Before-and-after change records
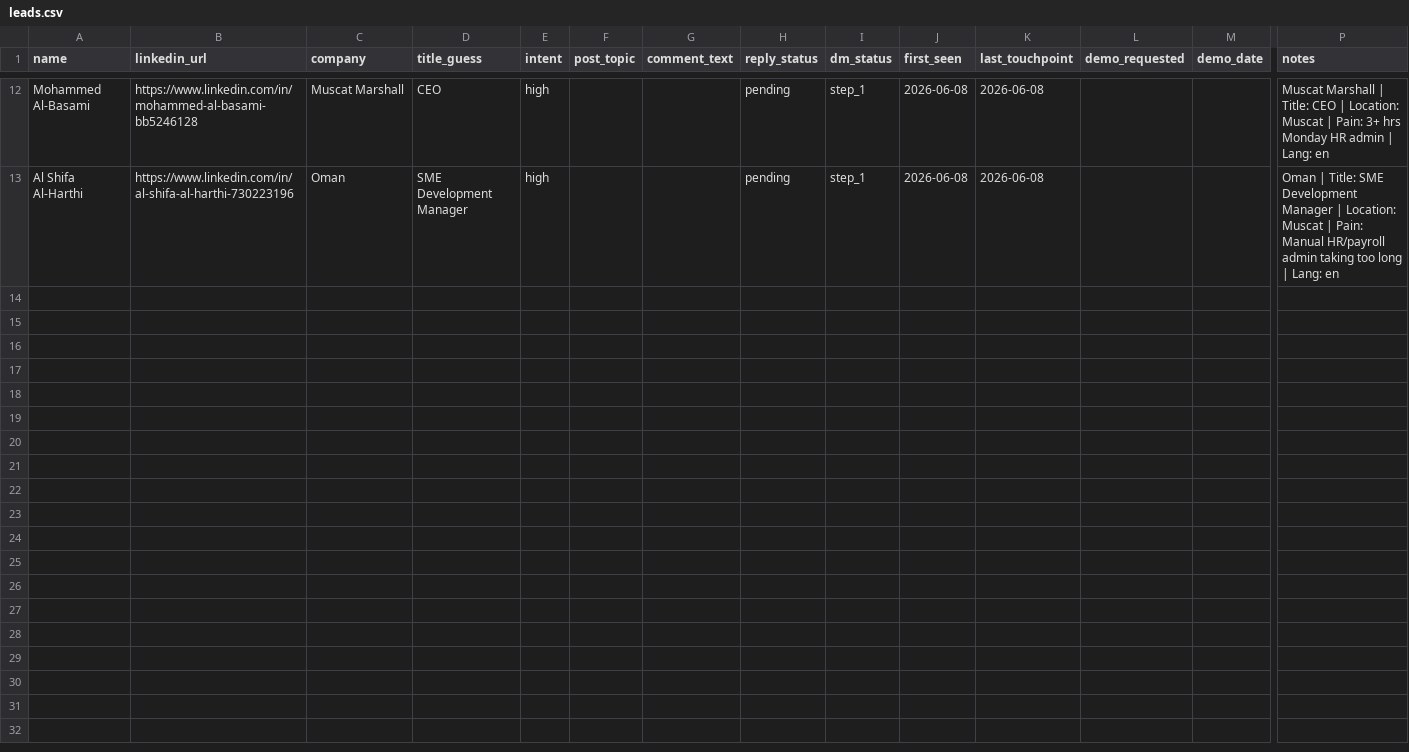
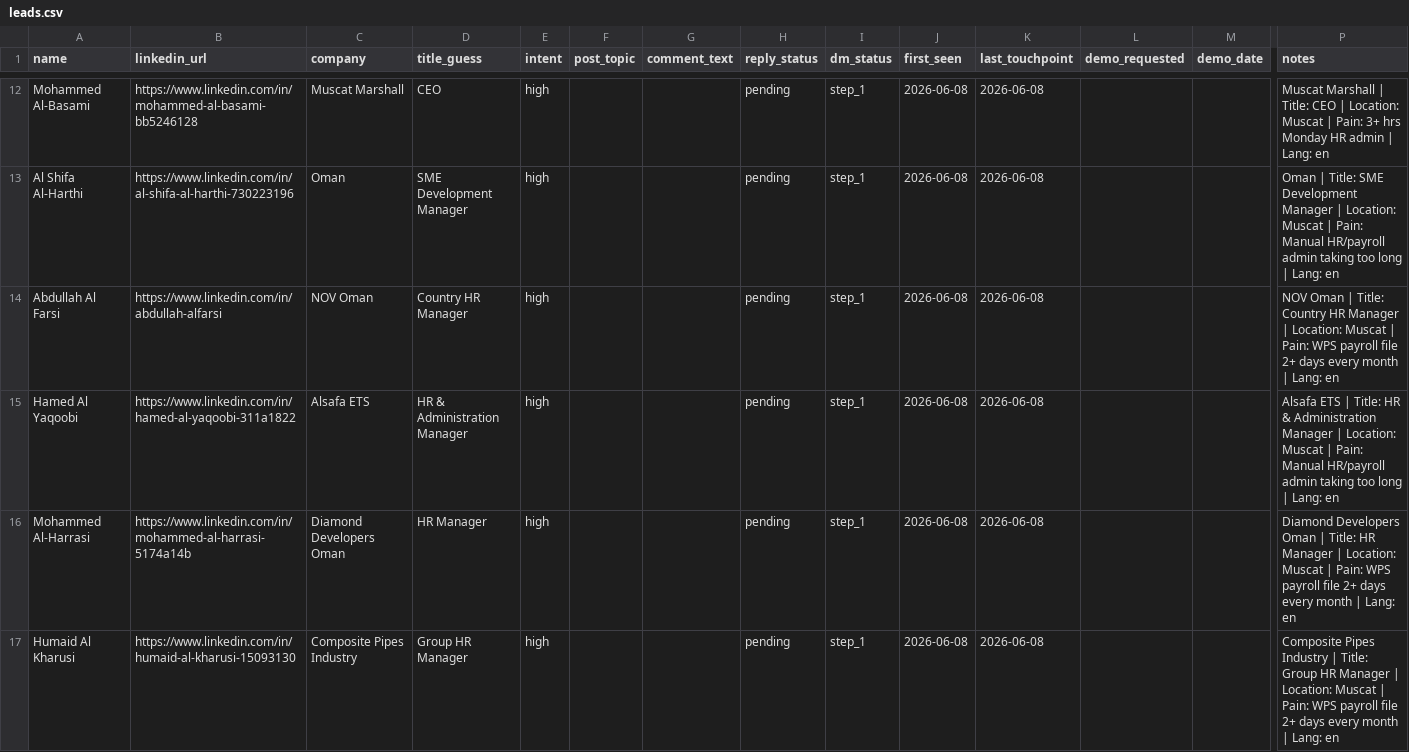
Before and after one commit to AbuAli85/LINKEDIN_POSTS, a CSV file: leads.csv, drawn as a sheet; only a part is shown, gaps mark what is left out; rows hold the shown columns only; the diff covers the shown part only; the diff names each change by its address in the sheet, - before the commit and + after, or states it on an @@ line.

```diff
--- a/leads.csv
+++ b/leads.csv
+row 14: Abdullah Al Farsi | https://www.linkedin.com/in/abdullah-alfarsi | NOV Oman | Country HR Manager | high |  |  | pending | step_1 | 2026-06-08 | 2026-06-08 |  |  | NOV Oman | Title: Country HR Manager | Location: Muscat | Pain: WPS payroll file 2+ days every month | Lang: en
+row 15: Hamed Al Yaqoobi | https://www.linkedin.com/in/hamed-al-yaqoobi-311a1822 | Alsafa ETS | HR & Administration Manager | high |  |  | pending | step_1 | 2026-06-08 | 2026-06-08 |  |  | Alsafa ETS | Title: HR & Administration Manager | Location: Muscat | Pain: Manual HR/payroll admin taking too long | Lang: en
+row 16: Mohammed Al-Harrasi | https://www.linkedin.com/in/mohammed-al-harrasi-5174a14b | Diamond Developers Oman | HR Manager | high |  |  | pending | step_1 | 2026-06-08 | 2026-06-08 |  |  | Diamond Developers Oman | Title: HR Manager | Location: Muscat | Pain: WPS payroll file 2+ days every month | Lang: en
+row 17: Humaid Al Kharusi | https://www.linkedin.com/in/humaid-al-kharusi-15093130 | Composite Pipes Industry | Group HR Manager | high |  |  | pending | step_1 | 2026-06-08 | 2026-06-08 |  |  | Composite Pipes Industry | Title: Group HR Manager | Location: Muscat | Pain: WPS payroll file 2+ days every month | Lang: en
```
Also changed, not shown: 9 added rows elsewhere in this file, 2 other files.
==
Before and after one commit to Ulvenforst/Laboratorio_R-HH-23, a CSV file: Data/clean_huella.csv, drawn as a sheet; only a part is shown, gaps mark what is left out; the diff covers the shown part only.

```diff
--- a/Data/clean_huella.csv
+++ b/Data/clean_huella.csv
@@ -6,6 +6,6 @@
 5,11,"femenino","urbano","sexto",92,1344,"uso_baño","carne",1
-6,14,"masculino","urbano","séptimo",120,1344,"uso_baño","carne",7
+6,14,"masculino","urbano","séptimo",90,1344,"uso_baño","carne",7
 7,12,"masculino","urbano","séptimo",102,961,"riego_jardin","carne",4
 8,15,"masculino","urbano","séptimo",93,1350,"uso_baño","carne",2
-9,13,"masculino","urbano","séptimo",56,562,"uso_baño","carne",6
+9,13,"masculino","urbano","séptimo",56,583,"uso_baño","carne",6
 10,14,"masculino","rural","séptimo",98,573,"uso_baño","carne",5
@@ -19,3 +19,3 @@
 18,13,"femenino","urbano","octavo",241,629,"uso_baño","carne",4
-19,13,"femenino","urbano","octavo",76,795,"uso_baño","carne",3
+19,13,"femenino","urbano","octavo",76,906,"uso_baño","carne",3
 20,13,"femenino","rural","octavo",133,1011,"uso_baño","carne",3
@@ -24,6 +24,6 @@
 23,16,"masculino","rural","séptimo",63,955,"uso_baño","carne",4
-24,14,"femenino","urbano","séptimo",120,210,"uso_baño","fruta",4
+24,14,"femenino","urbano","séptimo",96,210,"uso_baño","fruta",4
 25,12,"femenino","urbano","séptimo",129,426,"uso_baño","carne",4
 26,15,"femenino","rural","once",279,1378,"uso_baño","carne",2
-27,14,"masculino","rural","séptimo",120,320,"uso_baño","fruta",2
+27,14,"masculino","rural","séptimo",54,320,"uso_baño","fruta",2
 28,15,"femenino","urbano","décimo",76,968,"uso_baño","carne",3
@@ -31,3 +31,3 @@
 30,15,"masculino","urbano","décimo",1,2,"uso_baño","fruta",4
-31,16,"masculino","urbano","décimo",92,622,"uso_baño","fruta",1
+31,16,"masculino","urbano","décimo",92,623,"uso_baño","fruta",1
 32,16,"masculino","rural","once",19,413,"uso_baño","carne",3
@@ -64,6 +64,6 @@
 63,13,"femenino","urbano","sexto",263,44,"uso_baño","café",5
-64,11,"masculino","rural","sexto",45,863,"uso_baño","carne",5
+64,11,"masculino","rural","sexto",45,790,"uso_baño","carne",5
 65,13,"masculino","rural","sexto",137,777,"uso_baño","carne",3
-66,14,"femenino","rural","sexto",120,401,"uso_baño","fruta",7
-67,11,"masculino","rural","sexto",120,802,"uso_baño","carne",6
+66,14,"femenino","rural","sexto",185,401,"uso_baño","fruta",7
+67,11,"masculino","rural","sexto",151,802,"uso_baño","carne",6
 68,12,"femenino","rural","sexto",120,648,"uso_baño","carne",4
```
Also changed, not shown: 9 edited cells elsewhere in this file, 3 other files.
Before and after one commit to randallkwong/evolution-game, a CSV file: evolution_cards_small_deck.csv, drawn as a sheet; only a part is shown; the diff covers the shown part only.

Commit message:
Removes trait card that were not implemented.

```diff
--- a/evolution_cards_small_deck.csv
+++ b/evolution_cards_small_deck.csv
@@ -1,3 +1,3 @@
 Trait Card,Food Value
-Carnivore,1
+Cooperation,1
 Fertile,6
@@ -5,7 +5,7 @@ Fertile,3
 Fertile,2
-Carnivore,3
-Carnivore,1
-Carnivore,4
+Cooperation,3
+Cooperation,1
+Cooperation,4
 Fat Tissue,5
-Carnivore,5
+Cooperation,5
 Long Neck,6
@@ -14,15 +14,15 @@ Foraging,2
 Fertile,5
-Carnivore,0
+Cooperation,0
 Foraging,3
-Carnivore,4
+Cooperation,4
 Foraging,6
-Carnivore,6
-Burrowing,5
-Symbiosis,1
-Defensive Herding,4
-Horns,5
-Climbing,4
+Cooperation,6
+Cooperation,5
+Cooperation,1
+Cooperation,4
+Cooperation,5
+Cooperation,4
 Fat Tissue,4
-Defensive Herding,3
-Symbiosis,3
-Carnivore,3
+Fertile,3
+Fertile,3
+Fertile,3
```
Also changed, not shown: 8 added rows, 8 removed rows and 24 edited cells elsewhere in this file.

*TASK OBJECTIVE*: Lines that hold "octavo" are the ones to copy, so pick each out from the data.

*ANSWER TO THIS EXERCISE*:
 18,13,"femenino","urbano","octavo",241,629,"uso_baño","carne",4
-19,13,"femenino","urbano","octavo",76,795,"uso_baño","carne",3
+19,13,"femenino","urbano","octavo",76,906,"uso_baño","carne",3
 20,13,"femenino","rural","octavo",133,1011,"uso_baño","carne",3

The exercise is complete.